— WORK INSTRUCTION —
Gather every line from the entries below that includes "body".

— TASK MATERIAL —
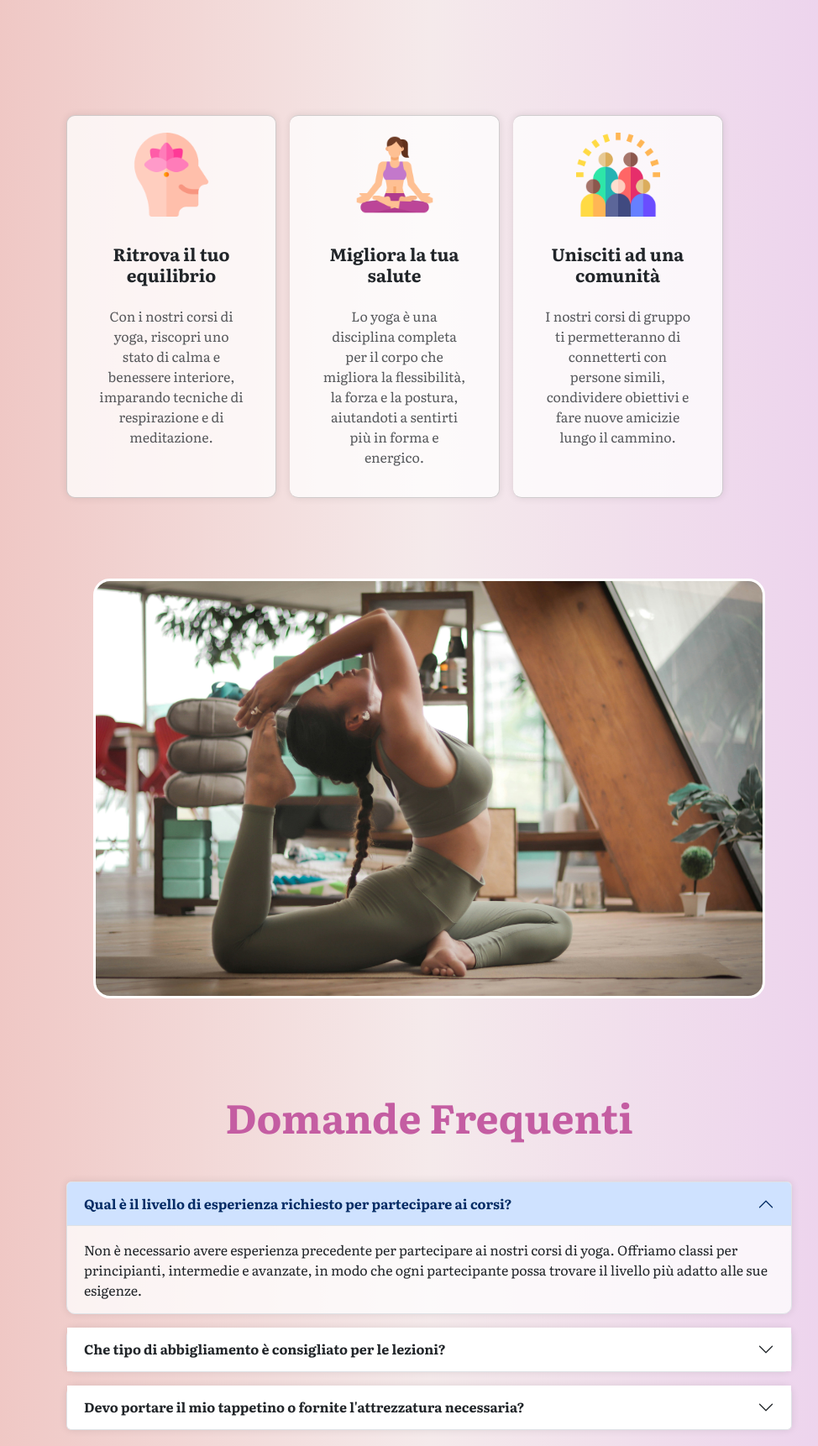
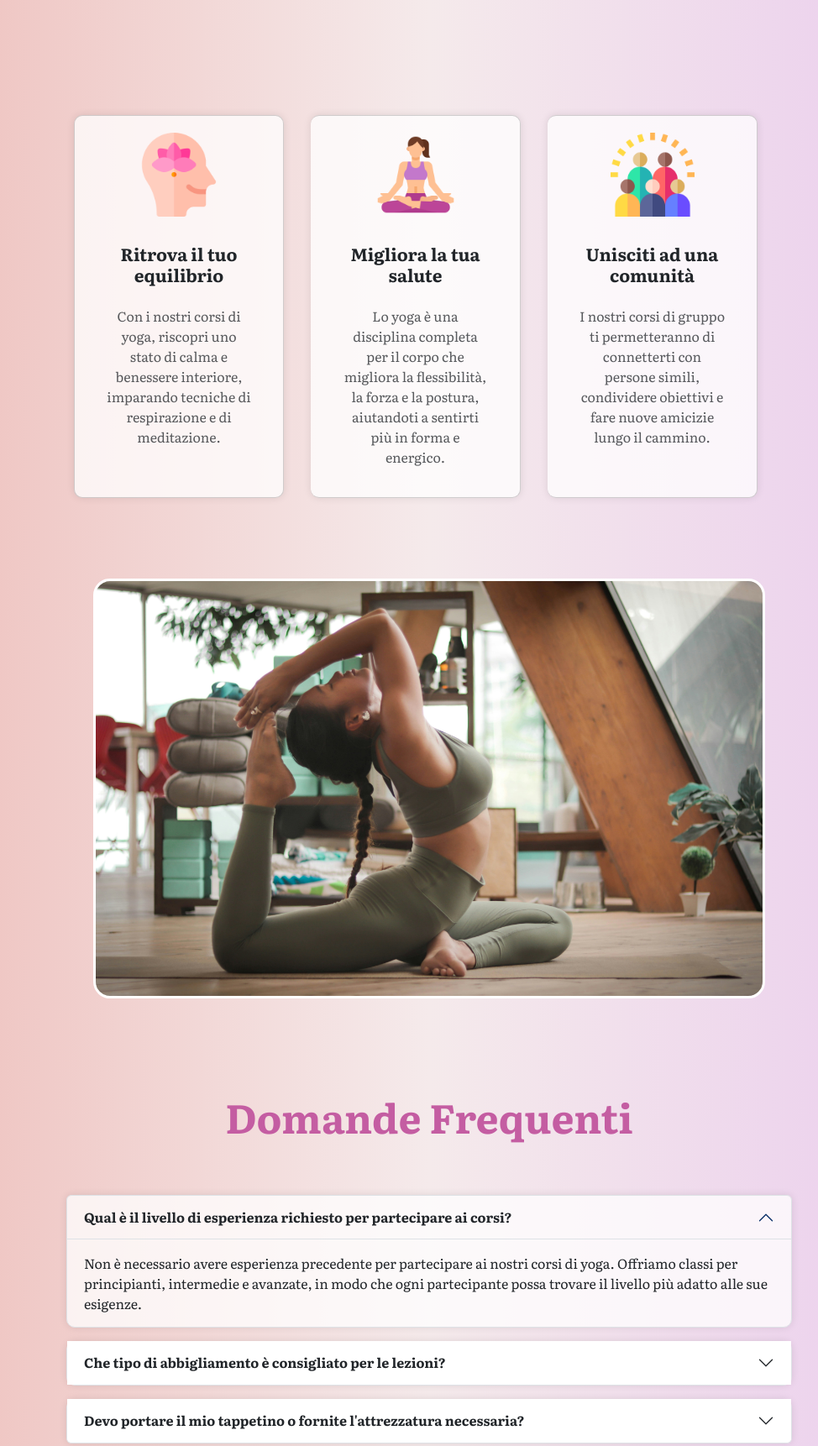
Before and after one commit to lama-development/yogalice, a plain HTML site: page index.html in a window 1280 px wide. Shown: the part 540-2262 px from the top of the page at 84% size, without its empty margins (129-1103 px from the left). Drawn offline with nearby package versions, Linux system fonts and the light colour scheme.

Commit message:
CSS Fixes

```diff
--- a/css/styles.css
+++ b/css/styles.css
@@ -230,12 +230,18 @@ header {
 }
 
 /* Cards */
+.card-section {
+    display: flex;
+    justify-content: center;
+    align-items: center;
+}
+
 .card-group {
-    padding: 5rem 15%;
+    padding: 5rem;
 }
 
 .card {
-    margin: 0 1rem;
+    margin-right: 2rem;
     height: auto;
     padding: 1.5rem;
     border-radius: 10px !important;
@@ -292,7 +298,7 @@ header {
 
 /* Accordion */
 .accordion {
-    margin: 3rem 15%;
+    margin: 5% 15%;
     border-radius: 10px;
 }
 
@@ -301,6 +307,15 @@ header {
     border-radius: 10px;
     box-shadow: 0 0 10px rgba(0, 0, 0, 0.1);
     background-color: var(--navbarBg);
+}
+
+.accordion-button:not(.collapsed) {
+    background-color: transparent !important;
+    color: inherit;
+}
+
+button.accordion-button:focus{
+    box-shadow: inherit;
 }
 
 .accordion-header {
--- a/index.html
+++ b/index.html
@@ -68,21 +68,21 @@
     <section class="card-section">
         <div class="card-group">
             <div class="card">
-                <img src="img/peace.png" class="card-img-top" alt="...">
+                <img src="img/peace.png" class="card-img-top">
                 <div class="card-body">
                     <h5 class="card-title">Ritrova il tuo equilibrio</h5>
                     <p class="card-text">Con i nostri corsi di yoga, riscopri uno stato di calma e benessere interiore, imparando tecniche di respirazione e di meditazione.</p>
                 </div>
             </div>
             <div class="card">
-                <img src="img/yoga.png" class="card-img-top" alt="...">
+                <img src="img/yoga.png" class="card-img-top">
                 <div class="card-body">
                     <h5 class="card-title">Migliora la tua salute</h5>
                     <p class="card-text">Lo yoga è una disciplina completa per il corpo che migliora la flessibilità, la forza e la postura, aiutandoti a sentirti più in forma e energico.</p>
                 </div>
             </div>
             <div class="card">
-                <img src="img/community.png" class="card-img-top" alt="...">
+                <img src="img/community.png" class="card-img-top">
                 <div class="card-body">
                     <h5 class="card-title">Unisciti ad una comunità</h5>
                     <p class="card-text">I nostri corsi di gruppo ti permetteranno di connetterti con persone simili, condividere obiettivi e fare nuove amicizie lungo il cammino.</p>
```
* * *
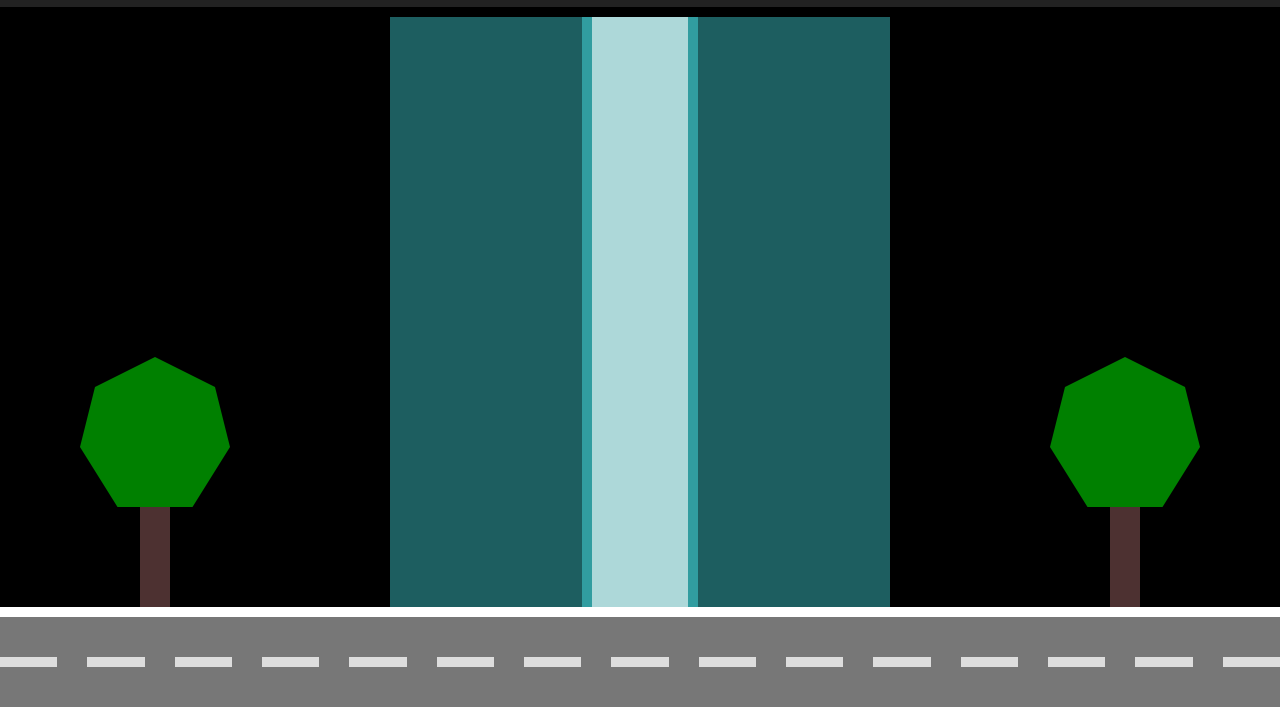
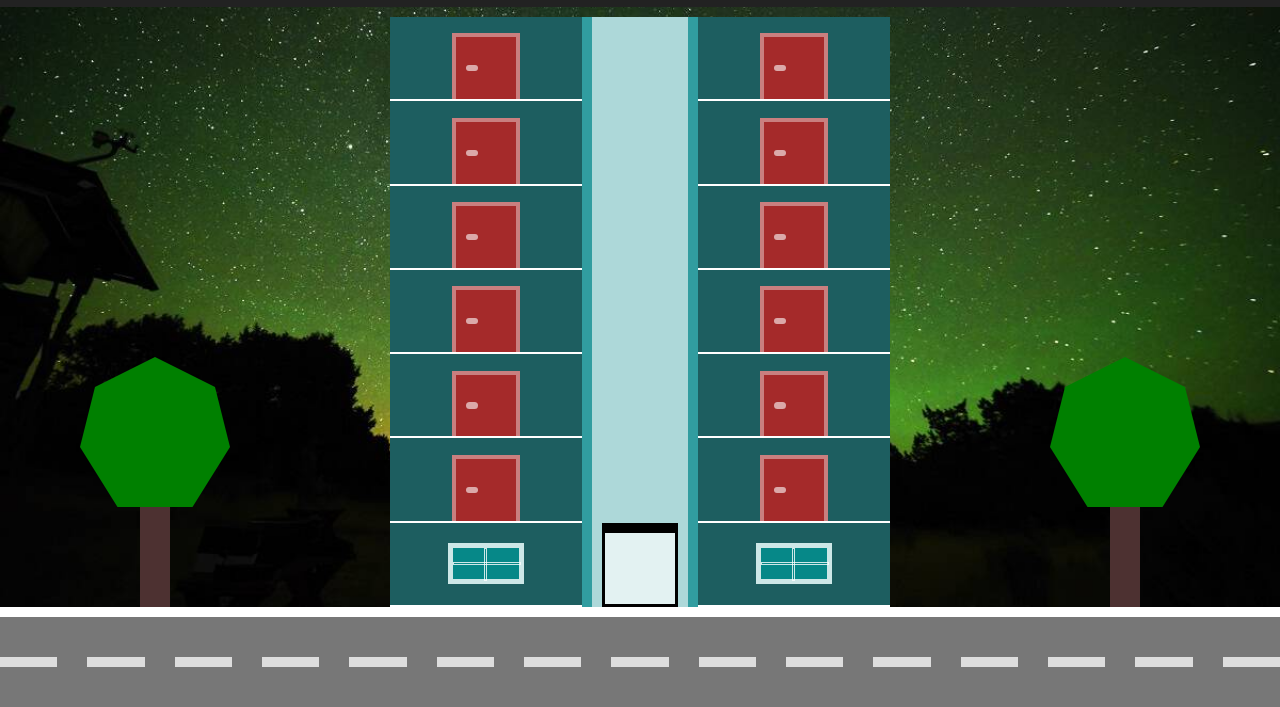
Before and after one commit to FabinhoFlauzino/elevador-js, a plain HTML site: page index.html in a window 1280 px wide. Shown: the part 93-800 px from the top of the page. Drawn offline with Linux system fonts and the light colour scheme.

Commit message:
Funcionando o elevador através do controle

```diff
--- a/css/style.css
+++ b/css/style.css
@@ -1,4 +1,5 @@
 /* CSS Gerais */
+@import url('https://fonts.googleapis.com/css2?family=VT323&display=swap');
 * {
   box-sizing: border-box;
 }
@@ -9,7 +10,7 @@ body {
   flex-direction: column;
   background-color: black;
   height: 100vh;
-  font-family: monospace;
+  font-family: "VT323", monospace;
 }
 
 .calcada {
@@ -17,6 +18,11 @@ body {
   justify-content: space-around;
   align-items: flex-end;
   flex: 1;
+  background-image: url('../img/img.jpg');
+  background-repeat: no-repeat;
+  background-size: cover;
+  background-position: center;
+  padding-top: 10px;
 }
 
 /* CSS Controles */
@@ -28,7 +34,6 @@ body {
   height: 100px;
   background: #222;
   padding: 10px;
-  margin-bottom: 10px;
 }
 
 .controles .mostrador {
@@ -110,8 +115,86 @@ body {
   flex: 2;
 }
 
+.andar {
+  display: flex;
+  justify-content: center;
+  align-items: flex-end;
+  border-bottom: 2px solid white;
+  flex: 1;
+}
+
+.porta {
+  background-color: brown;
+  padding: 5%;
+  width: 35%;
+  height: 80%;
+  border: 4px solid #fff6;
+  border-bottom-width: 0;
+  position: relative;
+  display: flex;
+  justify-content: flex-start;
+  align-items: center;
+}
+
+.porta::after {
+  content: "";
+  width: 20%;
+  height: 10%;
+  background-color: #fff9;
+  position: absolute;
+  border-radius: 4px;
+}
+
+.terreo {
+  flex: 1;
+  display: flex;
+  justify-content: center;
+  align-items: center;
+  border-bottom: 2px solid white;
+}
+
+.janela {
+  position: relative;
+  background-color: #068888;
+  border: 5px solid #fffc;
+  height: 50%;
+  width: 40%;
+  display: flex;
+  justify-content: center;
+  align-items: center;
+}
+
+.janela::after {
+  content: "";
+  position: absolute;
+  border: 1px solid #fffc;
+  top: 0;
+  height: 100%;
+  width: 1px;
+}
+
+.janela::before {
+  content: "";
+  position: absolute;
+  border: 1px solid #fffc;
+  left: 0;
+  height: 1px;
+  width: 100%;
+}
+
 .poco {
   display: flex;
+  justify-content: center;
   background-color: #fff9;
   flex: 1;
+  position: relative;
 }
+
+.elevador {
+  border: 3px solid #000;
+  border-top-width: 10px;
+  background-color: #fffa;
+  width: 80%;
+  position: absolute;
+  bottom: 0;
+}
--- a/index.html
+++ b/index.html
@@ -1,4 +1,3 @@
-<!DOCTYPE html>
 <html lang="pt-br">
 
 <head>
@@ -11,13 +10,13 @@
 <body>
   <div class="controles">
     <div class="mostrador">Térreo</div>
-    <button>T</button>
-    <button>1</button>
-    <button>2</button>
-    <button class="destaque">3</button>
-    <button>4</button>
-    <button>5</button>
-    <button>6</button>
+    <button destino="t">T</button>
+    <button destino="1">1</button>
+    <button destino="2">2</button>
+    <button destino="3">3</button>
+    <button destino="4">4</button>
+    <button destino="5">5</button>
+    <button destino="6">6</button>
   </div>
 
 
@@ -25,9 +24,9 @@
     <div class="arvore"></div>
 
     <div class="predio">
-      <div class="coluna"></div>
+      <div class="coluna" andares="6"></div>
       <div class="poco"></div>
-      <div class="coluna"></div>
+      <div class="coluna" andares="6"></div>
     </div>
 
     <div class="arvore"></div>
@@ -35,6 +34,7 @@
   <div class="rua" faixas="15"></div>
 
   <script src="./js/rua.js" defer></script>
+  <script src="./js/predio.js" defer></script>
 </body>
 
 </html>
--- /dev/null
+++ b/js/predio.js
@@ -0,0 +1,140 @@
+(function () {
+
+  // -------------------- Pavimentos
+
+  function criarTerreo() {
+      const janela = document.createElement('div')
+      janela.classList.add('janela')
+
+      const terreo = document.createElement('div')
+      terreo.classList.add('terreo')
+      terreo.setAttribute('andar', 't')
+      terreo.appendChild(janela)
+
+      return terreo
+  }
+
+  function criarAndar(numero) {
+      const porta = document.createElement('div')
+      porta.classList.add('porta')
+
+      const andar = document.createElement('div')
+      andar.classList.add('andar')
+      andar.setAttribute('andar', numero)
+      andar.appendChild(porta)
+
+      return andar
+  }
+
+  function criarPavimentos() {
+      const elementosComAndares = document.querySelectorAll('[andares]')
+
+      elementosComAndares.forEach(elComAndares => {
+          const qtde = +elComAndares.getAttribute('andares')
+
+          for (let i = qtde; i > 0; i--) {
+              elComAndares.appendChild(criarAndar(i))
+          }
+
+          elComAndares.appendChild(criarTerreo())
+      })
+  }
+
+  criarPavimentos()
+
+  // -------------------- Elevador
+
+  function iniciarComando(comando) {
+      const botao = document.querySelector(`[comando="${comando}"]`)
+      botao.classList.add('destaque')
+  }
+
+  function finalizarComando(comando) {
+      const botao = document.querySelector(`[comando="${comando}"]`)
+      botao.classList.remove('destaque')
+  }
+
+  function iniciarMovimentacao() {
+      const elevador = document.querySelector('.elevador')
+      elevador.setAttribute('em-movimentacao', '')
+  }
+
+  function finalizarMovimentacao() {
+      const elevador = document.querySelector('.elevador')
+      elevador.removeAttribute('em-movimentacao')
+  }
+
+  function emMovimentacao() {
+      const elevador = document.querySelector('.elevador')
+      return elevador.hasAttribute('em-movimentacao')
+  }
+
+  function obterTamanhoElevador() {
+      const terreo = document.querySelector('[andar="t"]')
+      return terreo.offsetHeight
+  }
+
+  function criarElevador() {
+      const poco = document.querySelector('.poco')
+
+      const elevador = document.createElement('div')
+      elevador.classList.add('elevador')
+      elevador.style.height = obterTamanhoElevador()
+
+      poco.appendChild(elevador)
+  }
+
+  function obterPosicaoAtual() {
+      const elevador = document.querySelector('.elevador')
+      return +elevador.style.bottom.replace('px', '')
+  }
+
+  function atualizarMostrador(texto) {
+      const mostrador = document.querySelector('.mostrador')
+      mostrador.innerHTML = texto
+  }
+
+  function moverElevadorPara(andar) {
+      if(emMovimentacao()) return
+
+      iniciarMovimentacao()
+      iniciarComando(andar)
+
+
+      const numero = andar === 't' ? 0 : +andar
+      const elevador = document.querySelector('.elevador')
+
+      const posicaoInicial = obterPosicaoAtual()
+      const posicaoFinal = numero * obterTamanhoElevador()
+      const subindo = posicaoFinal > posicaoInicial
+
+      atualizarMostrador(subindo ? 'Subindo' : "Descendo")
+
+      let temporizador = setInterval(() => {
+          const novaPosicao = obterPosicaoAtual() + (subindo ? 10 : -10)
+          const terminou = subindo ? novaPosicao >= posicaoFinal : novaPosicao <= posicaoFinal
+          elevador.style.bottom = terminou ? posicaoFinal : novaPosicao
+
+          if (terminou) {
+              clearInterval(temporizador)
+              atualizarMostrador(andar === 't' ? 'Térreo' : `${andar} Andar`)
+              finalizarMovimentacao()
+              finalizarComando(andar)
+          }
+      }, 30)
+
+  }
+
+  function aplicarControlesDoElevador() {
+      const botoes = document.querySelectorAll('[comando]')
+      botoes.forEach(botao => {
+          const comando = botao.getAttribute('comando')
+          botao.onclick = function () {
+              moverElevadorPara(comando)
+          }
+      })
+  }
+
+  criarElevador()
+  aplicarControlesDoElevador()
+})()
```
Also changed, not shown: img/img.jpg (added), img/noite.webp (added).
---
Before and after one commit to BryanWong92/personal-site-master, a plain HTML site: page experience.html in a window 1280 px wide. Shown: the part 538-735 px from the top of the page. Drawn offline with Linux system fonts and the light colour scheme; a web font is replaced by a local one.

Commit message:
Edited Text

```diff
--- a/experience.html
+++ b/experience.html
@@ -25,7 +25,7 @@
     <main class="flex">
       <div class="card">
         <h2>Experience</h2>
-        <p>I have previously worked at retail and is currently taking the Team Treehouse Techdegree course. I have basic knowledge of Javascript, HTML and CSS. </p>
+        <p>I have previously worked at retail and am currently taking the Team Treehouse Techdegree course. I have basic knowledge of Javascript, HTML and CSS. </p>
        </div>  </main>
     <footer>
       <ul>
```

— SOLUTION TO THE PROBLEM —
                 <div class="card-body">
                 <div class="card-body">
                 <div class="card-body">
@@ -9,7 +10,7 @@ body {
@@ -17,6 +18,11 @@ body {
@@ -28,7 +34,6 @@ body {
@@ -110,8 +115,86 @@ body {
 <body>
 </body>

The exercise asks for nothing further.